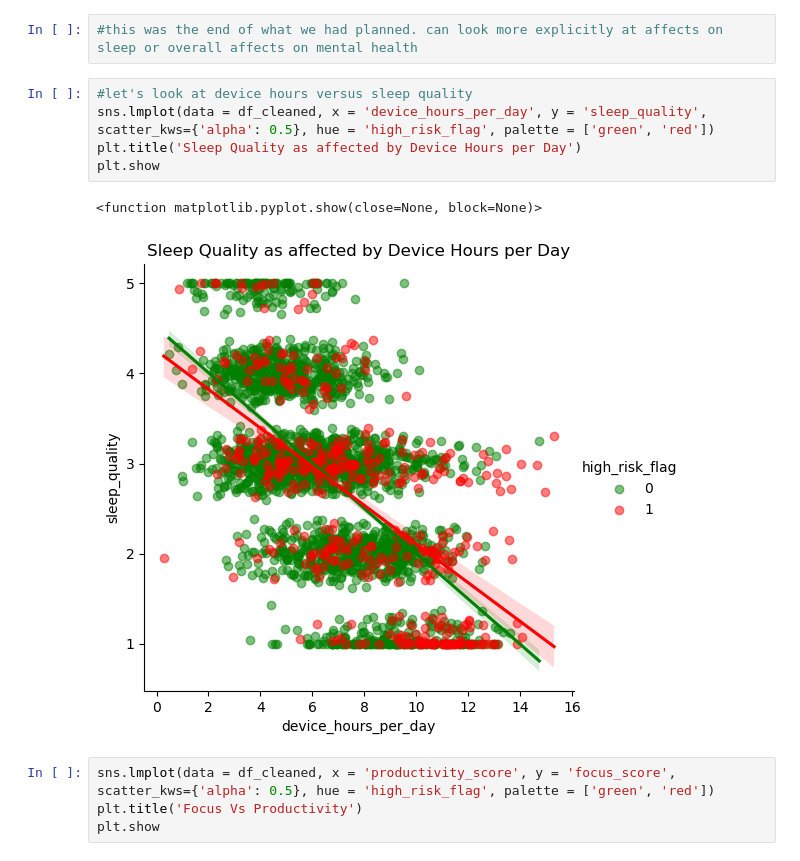
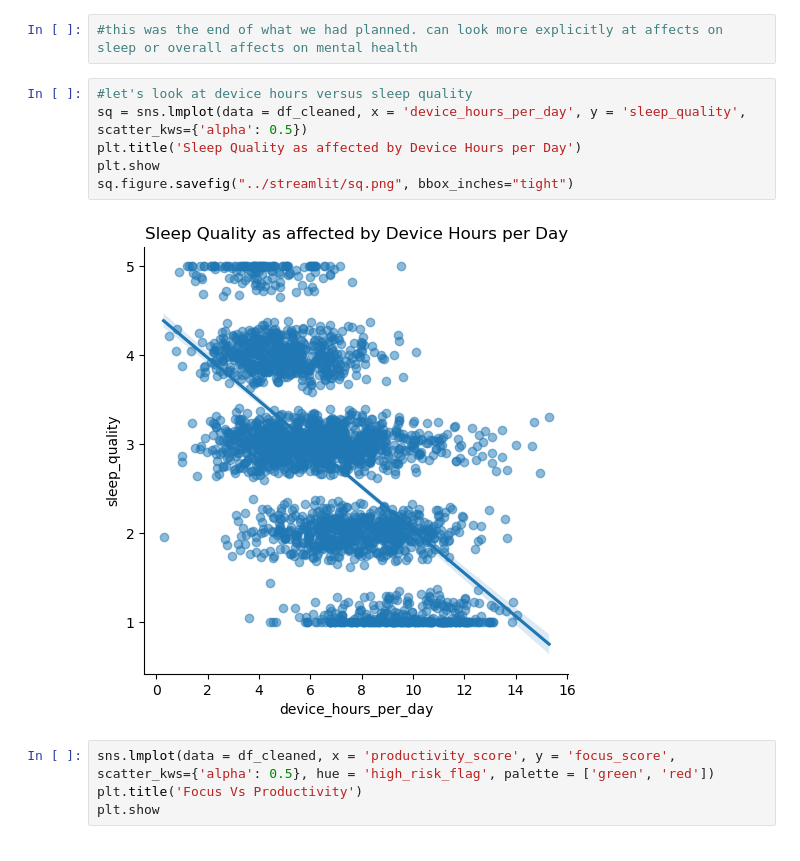
Before and after one commit to abbeygodfrey/insy6500-project, a Jupyter notebook: notebooks/data_cleanup.ipynb, the cells around one changed output. Cells and saved outputs as stored; diff of their text form.

Commit message:
finished streamlit

```diff
--- a/notebooks/data_cleanup.ipynb
+++ b/notebooks/data_cleanup.ipynb
@@ -427,12 +451,12 @@ s_n.figure.savefig("../streamlit/s_n.png", bbox_inches="tight")
 #this was the end of what we had planned. can look more explicitly at affects on sleep or overall affects on mental health
 # %%
 #let's look at device hours versus sleep quality
-sns.lmplot(data = df_cleaned, x = 'device_hours_per_day', y = 'sleep_quality', scatter_kws={'alpha': 0.5}, hue = 'high_risk_flag', palette = ['green', 'red'])
+sq = sns.lmplot(data = df_cleaned, x = 'device_hours_per_day', y = 'sleep_quality', scatter_kws={'alpha': 0.5})
 plt.title('Sleep Quality as affected by Device Hours per Day')
 plt.show
+sq.figure.savefig("../streamlit/sq.png", bbox_inches="tight")
 # %% [output]
-<function matplotlib.pyplot.show(close=None, block=None)>
-[figure, old version]
+[figure, new version]
 # %%
 sns.lmplot(data = df_cleaned, x = 'productivity_score', y = 'focus_score', scatter_kws={'alpha': 0.5}, hue = 'high_risk_flag', palette = ['green', 'red'])
 plt.title('Focus Vs Productivity')
```
Also changed, not shown: parts of 5 cells of this notebook.
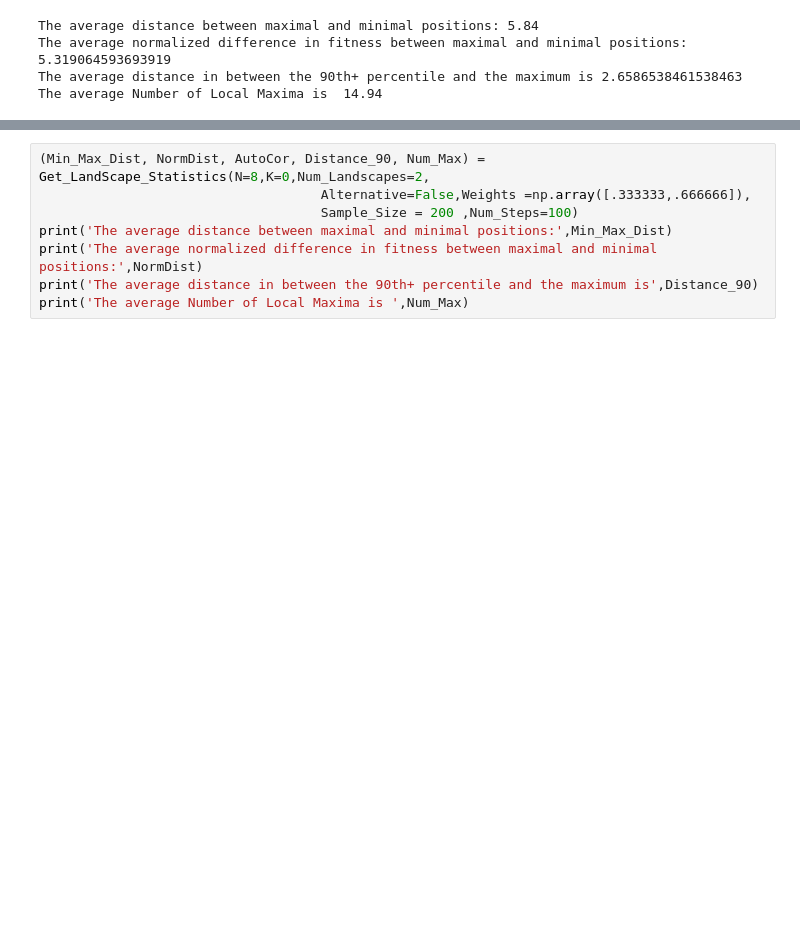
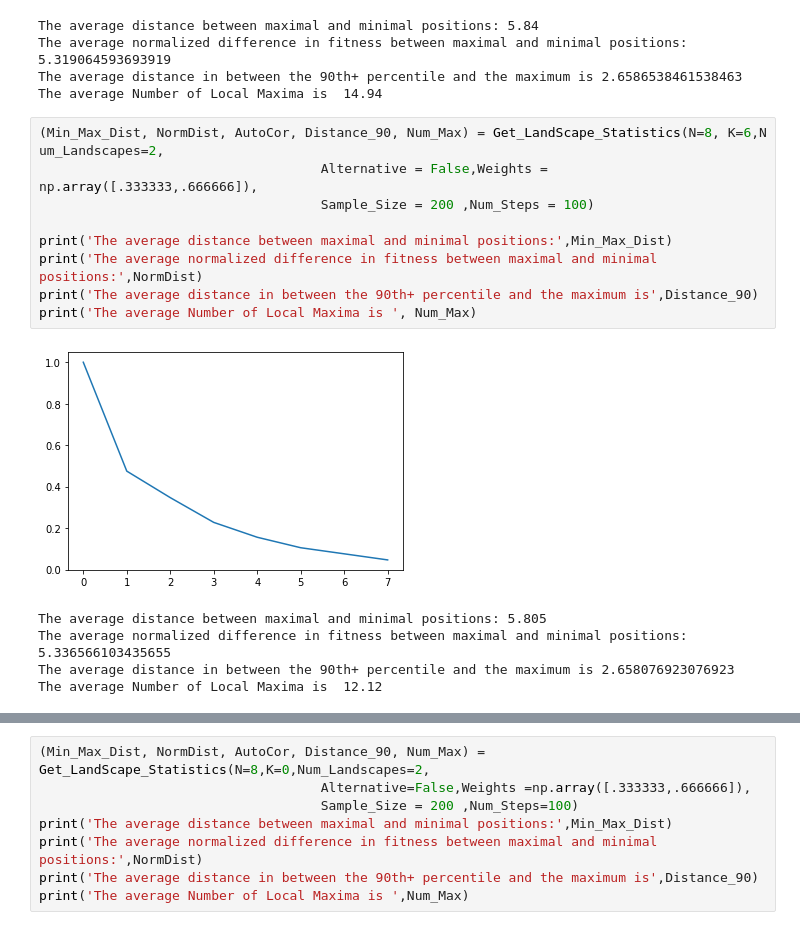
Before and after one commit to adrianapaza/NBA-NKC, a Jupyter notebook: ComputationalModels/Layered_NK.ipynb, the cells around one changed output, grey strips where cells are left out. Drawn from its saved outputs; the diff is of its cells as text; blank space fills up the shorter version.

```diff
--- a/ComputationalModels/Layered_NK.ipynb
+++ b/ComputationalModels/Layered_NK.ipynb
@@ -946,5 +967,20 @@ The average distance between maximal and minimal positions: 5.84
 The average normalized difference in fitness between maximal and minimal positions: 5.319064593693919
 The average distance in between the 90th+ percentile and the maximum is 2.6586538461538463
 The average Number of Local Maxima is  14.94
+# %%
+(Min_Max_Dist, NormDist, AutoCor, Distance_90, Num_Max) = Get_LandScape_Statistics(N=8, K=6,N um_Landscapes=2,
+                                    Alternative = False,Weights = np.array([.333333,.666666]),
+                                    Sample_Size = 200 ,Num_Steps = 100)
+
+print('The average distance between maximal and minimal positions:',Min_Max_Dist)
+print('The average normalized difference in fitness between maximal and minimal positions:',NormDist)
+print('The average distance in between the 90th+ percentile and the maximum is',Distance_90)
+print('The average Number of Local Maxima is ', Num_Max)
+# %% [output]
+[figure, added]
+The average distance between maximal and minimal positions: 5.805
+The average normalized difference in fitness between maximal and minimal positions: 5.336566103435655
+The average distance in between the 90th+ percentile and the maximum is 2.658076923076923
+The average Number of Local Maxima is  12.12
 # %%
 (Min_Max_Dist, NormDist, AutoCor, Distance_90, Num_Max) = Get_LandScape_Statistics(N=8,K=4,Num_Landscapes=2,
```
Also changed, not shown: parts of 9 cells of this notebook, 4 other files.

● DIRECTIONS
Of the entries above, repeat exactly the lines from the line with "finished streamlit" through the line with "Also changed, not shown: parts of 5", both of them included.

● YOUR RESPONSE
finished streamlit

```diff
--- a/notebooks/data_cleanup.ipynb
+++ b/notebooks/data_cleanup.ipynb
@@ -427,12 +451,12 @@ s_n.figure.savefig("../streamlit/s_n.png", bbox_inches="tight")
 #this was the end of what we had planned. can look more explicitly at affects on sleep or overall affects on mental health
 # %%
 #let's look at device hours versus sleep quality
-sns.lmplot(data = df_cleaned, x = 'device_hours_per_day', y = 'sleep_quality', scatter_kws={'alpha': 0.5}, hue = 'high_risk_flag', palette = ['green', 'red'])
+sq = sns.lmplot(data = df_cleaned, x = 'device_hours_per_day', y = 'sleep_quality', scatter_kws={'alpha': 0.5})
 plt.title('Sleep Quality as affected by Device Hours per Day')
 plt.show
+sq.figure.savefig("../streamlit/sq.png", bbox_inches="tight")
 # %% [output]
-<function matplotlib.pyplot.show(close=None, block=None)>
-[figure, old version]
+[figure, new version]
 # %%
 sns.lmplot(data = df_cleaned, x = 'productivity_score', y = 'focus_score', scatter_kws={'alpha': 0.5}, hue = 'high_risk_flag', palette = ['green', 'red'])
 plt.title('Focus Vs Productivity')
```
Also changed, not shown: parts of 5 cells of this notebook.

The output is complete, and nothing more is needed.